Continuing our video series on Simulab, this week we take a closer look at the TraumaMan in action with the newly released Surgical Abdomen system. We recently spent an afternoon with Dr. John Paige’s on-call surgical team while they did a mock trauma multiple stab-wound scenario in-situ in Operating Room 8 at LSU’s Interim Hospital in New Orleans. Watch this amazing video that takes you right into the TraumaMan abdomen of a high-stakes surgical training event:
John Paige, MD Associate Professor Clinical Surgery at LSU Health School of Medicine Department of Surgery, and Director of the American College of Surgeons Credit Institute Learning Center directs inter-professional education and team training utilizing high-fidelity manikins and Simulab products. Dr. Paige was apart of an AHRQ training grant from 2006-2008 where his team provided in-situ team training around Louisiana which helped develop the educational model we witnessed them still using now.
“What we are doing here today is an in-situ simulation which brings the staff together from circulating nurses to scrub techs, nurse anesthesiologists, and surgeons to work together on team-work – which I think is a universal thing we can always continue to improve on. As well this training makes us more highly reliable and also helps to break down barriers and flatten hierarchy, which is what we like to preach.” John briefs the team about the scenario background: “The goal of this to talk about team-work skills and to work together. This is an older guy who was stabbed twice in the belly right at the Umbilicus. He was brought to room four where got 2 liters of fluid because he was hypotensive. He was initially resuscitated but now he has starting to go back down, and Dr. Mar has asked Fabien here to Xlap the patient”.
While the team preps, John talks to us about why Simulab is so helpful for this type of high-stakes team training: “What’s really great about the Simulab product is that you can do the tasks of the procedures, ie you can cut and you can put in a chest-tube much more easily. TraumaMan is useful for team-training because you are bringing the whole team in and you’re doing the actual procedure. For example we’re bringing in the post-graduate 2nd year residents and 3rd residents over at the center, alongside anesthesiologist residents as a way to get them some experience leading an x-lap, because while they get some real experience, they are not always the ones who get to be in charge. This is kind of their sign out, their final thing, this is the situational thing. And because you are training so many individuals, you are distributing the cost, and so its very reasonable because of that.
The team, lead by a 3rd year resident Fabien Grey, opens the patient’s abdomen to discover “a belly quite full of blood”. After suctioning for some time, she discovers there is an aortic injury right at the bifurcation. Communicating with her anesthesiologist, her assistant clamps the aorta, and then goes to work suturing the lacerated area. The level of realism of the Simulab TraumaMan product brings the tension way up as the surgeons must actually complete the procedure while working and communicating with the whole team. After the scenario concludes and before debriefing, the team remarks that the new TraumaMan Surgical Abdomen “felt real” and “mimics real trauma, almost to a T”.

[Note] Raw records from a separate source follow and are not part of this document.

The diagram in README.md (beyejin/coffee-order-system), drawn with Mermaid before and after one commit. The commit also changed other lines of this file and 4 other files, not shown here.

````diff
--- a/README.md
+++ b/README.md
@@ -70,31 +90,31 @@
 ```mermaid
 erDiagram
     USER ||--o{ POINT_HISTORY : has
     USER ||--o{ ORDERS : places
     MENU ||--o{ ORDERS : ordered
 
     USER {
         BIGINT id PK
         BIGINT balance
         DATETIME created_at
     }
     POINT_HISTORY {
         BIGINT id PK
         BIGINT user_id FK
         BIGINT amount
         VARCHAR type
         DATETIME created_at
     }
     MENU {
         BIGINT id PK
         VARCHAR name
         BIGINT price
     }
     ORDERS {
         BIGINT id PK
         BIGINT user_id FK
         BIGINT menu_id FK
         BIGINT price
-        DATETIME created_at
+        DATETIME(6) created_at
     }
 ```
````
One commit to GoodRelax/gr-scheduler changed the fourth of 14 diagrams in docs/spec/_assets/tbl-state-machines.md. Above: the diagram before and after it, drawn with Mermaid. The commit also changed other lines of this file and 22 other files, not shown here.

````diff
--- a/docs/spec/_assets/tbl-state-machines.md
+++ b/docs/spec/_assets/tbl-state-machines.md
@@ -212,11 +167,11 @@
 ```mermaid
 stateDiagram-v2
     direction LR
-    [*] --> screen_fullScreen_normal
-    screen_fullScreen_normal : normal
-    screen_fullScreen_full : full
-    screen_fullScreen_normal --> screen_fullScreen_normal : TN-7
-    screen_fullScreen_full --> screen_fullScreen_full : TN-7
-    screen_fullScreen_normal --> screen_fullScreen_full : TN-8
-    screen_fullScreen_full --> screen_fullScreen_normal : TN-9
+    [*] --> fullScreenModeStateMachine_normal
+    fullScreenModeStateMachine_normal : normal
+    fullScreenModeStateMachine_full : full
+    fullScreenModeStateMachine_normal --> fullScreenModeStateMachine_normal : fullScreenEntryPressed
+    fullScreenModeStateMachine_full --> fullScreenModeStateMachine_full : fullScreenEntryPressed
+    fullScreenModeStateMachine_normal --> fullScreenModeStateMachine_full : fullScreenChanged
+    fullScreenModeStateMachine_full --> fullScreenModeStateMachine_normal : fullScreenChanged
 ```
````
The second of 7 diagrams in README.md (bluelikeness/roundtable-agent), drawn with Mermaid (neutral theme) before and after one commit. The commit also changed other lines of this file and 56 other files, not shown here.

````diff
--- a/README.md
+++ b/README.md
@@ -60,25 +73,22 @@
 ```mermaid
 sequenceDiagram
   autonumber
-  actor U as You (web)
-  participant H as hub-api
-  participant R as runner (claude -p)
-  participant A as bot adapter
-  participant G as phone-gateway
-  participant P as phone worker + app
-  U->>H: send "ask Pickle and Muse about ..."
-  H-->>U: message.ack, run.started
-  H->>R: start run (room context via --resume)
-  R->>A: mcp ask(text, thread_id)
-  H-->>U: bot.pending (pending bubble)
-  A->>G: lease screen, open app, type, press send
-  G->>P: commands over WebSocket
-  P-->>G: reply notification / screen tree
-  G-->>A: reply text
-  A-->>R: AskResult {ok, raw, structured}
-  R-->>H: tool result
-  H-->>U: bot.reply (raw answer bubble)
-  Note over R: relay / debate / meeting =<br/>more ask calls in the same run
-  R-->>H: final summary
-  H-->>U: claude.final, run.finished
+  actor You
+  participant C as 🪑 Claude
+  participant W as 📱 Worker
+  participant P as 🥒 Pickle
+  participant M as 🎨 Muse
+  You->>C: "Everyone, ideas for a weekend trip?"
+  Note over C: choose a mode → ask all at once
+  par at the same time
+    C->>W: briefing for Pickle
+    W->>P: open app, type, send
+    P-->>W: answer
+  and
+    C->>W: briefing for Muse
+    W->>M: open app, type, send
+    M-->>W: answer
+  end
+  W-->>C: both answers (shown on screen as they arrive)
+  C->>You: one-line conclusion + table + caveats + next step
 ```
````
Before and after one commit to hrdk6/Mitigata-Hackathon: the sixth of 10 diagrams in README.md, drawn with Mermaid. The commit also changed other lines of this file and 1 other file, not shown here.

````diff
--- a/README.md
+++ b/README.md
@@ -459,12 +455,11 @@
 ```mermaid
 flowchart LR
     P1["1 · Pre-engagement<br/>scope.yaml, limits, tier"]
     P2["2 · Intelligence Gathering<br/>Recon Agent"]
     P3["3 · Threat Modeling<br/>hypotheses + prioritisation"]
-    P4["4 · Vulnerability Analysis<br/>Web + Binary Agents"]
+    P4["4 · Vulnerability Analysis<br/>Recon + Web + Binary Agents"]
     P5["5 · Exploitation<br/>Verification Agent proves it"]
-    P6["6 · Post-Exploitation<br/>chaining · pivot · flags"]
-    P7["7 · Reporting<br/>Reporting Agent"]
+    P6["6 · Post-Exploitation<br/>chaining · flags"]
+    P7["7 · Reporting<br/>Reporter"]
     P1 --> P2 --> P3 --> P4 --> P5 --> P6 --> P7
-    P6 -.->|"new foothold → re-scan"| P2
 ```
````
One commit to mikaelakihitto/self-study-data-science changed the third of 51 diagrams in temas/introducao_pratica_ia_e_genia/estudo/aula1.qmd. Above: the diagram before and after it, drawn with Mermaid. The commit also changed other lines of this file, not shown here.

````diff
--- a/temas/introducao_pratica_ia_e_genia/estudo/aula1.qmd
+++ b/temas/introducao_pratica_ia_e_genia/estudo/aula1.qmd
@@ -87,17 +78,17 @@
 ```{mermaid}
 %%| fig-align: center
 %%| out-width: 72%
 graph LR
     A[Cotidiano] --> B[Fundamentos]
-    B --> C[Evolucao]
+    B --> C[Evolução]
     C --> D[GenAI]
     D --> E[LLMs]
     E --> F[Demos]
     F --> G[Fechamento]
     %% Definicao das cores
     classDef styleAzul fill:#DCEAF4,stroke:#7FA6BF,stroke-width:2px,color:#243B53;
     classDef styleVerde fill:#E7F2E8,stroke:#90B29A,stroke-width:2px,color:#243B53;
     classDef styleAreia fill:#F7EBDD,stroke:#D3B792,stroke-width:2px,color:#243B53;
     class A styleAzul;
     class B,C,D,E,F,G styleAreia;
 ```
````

Shortly afterwords, John’ simulation staff reset the scene with a second patient, still utilizing the same TraumaMan trainer. This time, however, the tasks necessary were a chest needle decompression and chest tube insertion. The level of realism is uncanny with the Simulab product, as when the needle is pulled a rush of air can be heard and the chest incision actually bled. Following this shorter scenario team participants shared that “this training was very worthwhile and also helped us build a lot more teamwork and cohesiveness as sometimes we only see the residents every few months, so it builds that teamwork and friendship because you have to be friends with the people you work with – especially when you are in close proximity when you are always are when working with a Trauma”.
LSU Health PGY3 Fabien Grey, who performed the surgery during the day’s training which utilized Simulab’s TraumaMan Surgical Abdomen said this about the training: “You know I’m a surgeon and I use my hands. When I start using my hands on the procedure my brain goes in a different way, which puts me in that frame of mind where it makes everything a lot more real”.